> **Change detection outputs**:
------------

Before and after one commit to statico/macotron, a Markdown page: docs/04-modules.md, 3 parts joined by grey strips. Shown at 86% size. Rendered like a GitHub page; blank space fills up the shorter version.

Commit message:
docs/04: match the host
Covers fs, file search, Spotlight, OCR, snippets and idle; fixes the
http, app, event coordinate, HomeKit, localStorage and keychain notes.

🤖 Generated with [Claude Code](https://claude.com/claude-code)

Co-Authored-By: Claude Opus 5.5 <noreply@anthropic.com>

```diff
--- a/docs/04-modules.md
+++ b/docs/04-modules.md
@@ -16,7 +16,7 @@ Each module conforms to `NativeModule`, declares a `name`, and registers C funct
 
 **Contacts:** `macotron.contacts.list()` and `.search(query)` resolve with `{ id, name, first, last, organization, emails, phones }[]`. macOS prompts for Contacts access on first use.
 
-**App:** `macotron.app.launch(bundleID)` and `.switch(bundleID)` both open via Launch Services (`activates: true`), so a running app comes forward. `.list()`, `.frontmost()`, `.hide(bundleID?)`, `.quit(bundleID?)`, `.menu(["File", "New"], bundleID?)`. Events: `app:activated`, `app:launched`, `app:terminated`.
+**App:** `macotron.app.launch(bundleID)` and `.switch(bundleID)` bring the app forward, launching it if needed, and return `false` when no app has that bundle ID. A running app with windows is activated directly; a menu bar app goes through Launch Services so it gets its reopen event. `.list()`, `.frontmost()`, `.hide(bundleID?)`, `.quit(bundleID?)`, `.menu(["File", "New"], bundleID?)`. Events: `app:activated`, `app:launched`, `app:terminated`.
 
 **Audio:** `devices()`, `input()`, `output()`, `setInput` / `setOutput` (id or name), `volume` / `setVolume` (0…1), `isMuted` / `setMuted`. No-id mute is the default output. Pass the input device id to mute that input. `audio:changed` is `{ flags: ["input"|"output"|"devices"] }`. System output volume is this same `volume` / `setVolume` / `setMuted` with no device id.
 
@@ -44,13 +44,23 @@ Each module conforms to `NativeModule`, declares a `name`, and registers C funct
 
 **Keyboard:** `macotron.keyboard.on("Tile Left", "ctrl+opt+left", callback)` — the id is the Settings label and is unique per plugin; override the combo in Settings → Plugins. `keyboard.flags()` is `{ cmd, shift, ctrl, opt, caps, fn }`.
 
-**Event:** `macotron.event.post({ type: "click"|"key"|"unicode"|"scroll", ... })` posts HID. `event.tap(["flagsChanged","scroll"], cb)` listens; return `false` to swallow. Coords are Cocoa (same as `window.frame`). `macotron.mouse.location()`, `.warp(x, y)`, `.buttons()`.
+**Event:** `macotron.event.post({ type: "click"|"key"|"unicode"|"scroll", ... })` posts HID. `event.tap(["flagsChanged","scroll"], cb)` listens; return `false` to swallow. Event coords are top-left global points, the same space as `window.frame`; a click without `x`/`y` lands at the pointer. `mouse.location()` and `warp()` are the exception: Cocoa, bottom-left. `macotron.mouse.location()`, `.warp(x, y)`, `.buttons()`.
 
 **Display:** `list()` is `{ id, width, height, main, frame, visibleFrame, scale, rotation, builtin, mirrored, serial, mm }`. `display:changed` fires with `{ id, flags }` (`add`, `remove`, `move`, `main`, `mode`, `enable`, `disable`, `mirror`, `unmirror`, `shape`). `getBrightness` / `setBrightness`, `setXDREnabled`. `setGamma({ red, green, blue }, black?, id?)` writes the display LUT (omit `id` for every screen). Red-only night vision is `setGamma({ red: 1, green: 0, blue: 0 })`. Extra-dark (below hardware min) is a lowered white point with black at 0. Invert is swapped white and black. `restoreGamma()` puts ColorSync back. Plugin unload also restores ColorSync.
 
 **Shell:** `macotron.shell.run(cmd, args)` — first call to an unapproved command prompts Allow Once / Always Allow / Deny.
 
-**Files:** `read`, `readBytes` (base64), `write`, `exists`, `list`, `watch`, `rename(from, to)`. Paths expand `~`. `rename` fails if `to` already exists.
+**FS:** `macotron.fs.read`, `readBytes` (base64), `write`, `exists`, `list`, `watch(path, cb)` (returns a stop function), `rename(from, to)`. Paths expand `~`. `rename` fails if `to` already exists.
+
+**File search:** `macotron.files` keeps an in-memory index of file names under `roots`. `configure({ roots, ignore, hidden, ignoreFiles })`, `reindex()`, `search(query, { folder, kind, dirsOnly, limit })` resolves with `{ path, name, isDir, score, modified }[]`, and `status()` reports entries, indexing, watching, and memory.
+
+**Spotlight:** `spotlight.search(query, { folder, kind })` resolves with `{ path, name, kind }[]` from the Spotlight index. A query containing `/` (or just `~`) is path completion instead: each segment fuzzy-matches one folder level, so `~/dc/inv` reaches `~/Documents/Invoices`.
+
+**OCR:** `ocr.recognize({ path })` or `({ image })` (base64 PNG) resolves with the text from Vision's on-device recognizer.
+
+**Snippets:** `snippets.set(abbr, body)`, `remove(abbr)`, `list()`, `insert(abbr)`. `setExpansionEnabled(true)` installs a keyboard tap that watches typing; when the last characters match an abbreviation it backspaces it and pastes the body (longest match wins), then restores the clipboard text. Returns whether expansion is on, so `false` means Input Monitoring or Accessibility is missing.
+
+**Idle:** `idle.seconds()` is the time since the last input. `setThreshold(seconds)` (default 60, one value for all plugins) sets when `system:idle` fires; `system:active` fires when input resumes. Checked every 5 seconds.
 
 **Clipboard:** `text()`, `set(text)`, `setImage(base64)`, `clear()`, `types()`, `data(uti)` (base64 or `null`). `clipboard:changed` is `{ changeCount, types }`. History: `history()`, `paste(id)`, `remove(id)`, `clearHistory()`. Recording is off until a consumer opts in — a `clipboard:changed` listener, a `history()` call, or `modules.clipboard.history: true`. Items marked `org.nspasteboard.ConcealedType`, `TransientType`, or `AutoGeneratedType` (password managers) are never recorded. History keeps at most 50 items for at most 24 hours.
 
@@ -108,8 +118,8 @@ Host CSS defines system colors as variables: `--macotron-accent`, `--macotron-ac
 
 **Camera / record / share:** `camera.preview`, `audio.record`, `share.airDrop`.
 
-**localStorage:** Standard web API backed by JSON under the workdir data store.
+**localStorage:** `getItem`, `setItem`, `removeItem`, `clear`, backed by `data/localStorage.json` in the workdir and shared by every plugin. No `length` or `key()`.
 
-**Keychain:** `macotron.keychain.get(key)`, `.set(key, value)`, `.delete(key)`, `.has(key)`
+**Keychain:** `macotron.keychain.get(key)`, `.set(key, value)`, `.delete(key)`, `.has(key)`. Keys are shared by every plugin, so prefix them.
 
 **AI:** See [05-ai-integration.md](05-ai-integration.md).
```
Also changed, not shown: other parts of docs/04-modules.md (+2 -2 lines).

------------

> **WHAT NEEDS TO BE DONE**: Repeat the entries exactly, all of them.

> **TASK RESULT**:
Before and after one commit to statico/macotron, a Markdown page: docs/04-modules.md, 3 parts joined by grey strips. Shown at 86% size. Rendered like a GitHub page; blank space fills up the shorter version.

Commit message:
docs/04: match the host
Covers fs, file search, Spotlight, OCR, snippets and idle; fixes the
http, app, event coordinate, HomeKit, localStorage and keychain notes.

🤖 Generated with [Claude Code](https://claude.com/claude-code)

Co-Authored-By: Claude Opus 5.5 <noreply@anthropic.com>

```diff
--- a/docs/04-modules.md
+++ b/docs/04-modules.md
@@ -16,7 +16,7 @@ Each module conforms to `NativeModule`, declares a `name`, and registers C funct
 
 **Contacts:** `macotron.contacts.list()` and `.search(query)` resolve with `{ id, name, first, last, organization, emails, phones }[]`. macOS prompts for Contacts access on first use.
 
-**App:** `macotron.app.launch(bundleID)` and `.switch(bundleID)` both open via Launch Services (`activates: true`), so a running app comes forward. `.list()`, `.frontmost()`, `.hide(bundleID?)`, `.quit(bundleID?)`, `.menu(["File", "New"], bundleID?)`. Events: `app:activated`, `app:launched`, `app:terminated`.
+**App:** `macotron.app.launch(bundleID)` and `.switch(bundleID)` bring the app forward, launching it if needed, and return `false` when no app has that bundle ID. A running app with windows is activated directly; a menu bar app goes through Launch Services so it gets its reopen event. `.list()`, `.frontmost()`, `.hide(bundleID?)`, `.quit(bundleID?)`, `.menu(["File", "New"], bundleID?)`. Events: `app:activated`, `app:launched`, `app:terminated`.
 
 **Audio:** `devices()`, `input()`, `output()`, `setInput` / `setOutput` (id or name), `volume` / `setVolume` (0…1), `isMuted` / `setMuted`. No-id mute is the default output. Pass the input device id to mute that input. `audio:changed` is `{ flags: ["input"|"output"|"devices"] }`. System output volume is this same `volume` / `setVolume` / `setMuted` with no device id.
 
@@ -44,13 +44,23 @@ Each module conforms to `NativeModule`, declares a `name`, and registers C funct
 
 **Keyboard:** `macotron.keyboard.on("Tile Left", "ctrl+opt+left", callback)` — the id is the Settings label and is unique per plugin; override the combo in Settings → Plugins. `keyboard.flags()` is `{ cmd, shift, ctrl, opt, caps, fn }`.
 
-**Event:** `macotron.event.post({ type: "click"|"key"|"unicode"|"scroll", ... })` posts HID. `event.tap(["flagsChanged","scroll"], cb)` listens; return `false` to swallow. Coords are Cocoa (same as `window.frame`). `macotron.mouse.location()`, `.warp(x, y)`, `.buttons()`.
+**Event:** `macotron.event.post({ type: "click"|"key"|"unicode"|"scroll", ... })` posts HID. `event.tap(["flagsChanged","scroll"], cb)` listens; return `false` to swallow. Event coords are top-left global points, the same space as `window.frame`; a click without `x`/`y` lands at the pointer. `mouse.location()` and `warp()` are the exception: Cocoa, bottom-left. `macotron.mouse.location()`, `.warp(x, y)`, `.buttons()`.
 
 **Display:** `list()` is `{ id, width, height, main, frame, visibleFrame, scale, rotation, builtin, mirrored, serial, mm }`. `display:changed` fires with `{ id, flags }` (`add`, `remove`, `move`, `main`, `mode`, `enable`, `disable`, `mirror`, `unmirror`, `shape`). `getBrightness` / `setBrightness`, `setXDREnabled`. `setGamma({ red, green, blue }, black?, id?)` writes the display LUT (omit `id` for every screen). Red-only night vision is `setGamma({ red: 1, green: 0, blue: 0 })`. Extra-dark (below hardware min) is a lowered white point with black at 0. Invert is swapped white and black. `restoreGamma()` puts ColorSync back. Plugin unload also restores ColorSync.
 
 **Shell:** `macotron.shell.run(cmd, args)` — first call to an unapproved command prompts Allow Once / Always Allow / Deny.
 
-**Files:** `read`, `readBytes` (base64), `write`, `exists`, `list`, `watch`, `rename(from, to)`. Paths expand `~`. `rename` fails if `to` already exists.
+**FS:** `macotron.fs.read`, `readBytes` (base64), `write`, `exists`, `list`, `watch(path, cb)` (returns a stop function), `rename(from, to)`. Paths expand `~`. `rename` fails if `to` already exists.
+
+**File search:** `macotron.files` keeps an in-memory index of file names under `roots`. `configure({ roots, ignore, hidden, ignoreFiles })`, `reindex()`, `search(query, { folder, kind, dirsOnly, limit })` resolves with `{ path, name, isDir, score, modified }[]`, and `status()` reports entries, indexing, watching, and memory.
+
+**Spotlight:** `spotlight.search(query, { folder, kind })` resolves with `{ path, name, kind }[]` from the Spotlight index. A query containing `/` (or just `~`) is path completion instead: each segment fuzzy-matches one folder level, so `~/dc/inv` reaches `~/Documents/Invoices`.
+
+**OCR:** `ocr.recognize({ path })` or `({ image })` (base64 PNG) resolves with the text from Vision's on-device recognizer.
+
+**Snippets:** `snippets.set(abbr, body)`, `remove(abbr)`, `list()`, `insert(abbr)`. `setExpansionEnabled(true)` installs a keyboard tap that watches typing; when the last characters match an abbreviation it backspaces it and pastes the body (longest match wins), then restores the clipboard text. Returns whether expansion is on, so `false` means Input Monitoring or Accessibility is missing.
+
+**Idle:** `idle.seconds()` is the time since the last input. `setThreshold(seconds)` (default 60, one value for all plugins) sets when `system:idle` fires; `system:active` fires when input resumes. Checked every 5 seconds.
 
 **Clipboard:** `text()`, `set(text)`, `setImage(base64)`, `clear()`, `types()`, `data(uti)` (base64 or `null`). `clipboard:changed` is `{ changeCount, types }`. History: `history()`, `paste(id)`, `remove(id)`, `clearHistory()`. Recording is off until a consumer opts in — a `clipboard:changed` listener, a `history()` call, or `modules.clipboard.history: true`. Items marked `org.nspasteboard.ConcealedType`, `TransientType`, or `AutoGeneratedType` (password managers) are never recorded. History keeps at most 50 items for at most 24 hours.
 
@@ -108,8 +118,8 @@ Host CSS defines system colors as variables: `--macotron-accent`, `--macotron-ac
 
 **Camera / record / share:** `camera.preview`, `audio.record`, `share.airDrop`.
 
-**localStorage:** Standard web API backed by JSON under the workdir data store.
+**localStorage:** `getItem`, `setItem`, `removeItem`, `clear`, backed by `data/localStorage.json` in the workdir and shared by every plugin. No `length` or `key()`.
 
-**Keychain:** `macotron.keychain.get(key)`, `.set(key, value)`, `.delete(key)`, `.has(key)`
+**Keychain:** `macotron.keychain.get(key)`, `.set(key, value)`, `.delete(key)`, `.has(key)`. Keys are shared by every plugin, so prefix them.
 
 **AI:** See [05-ai-integration.md](05-ai-integration.md).
```
Also changed, not shown: other parts of docs/04-modules.md (+2 -2 lines).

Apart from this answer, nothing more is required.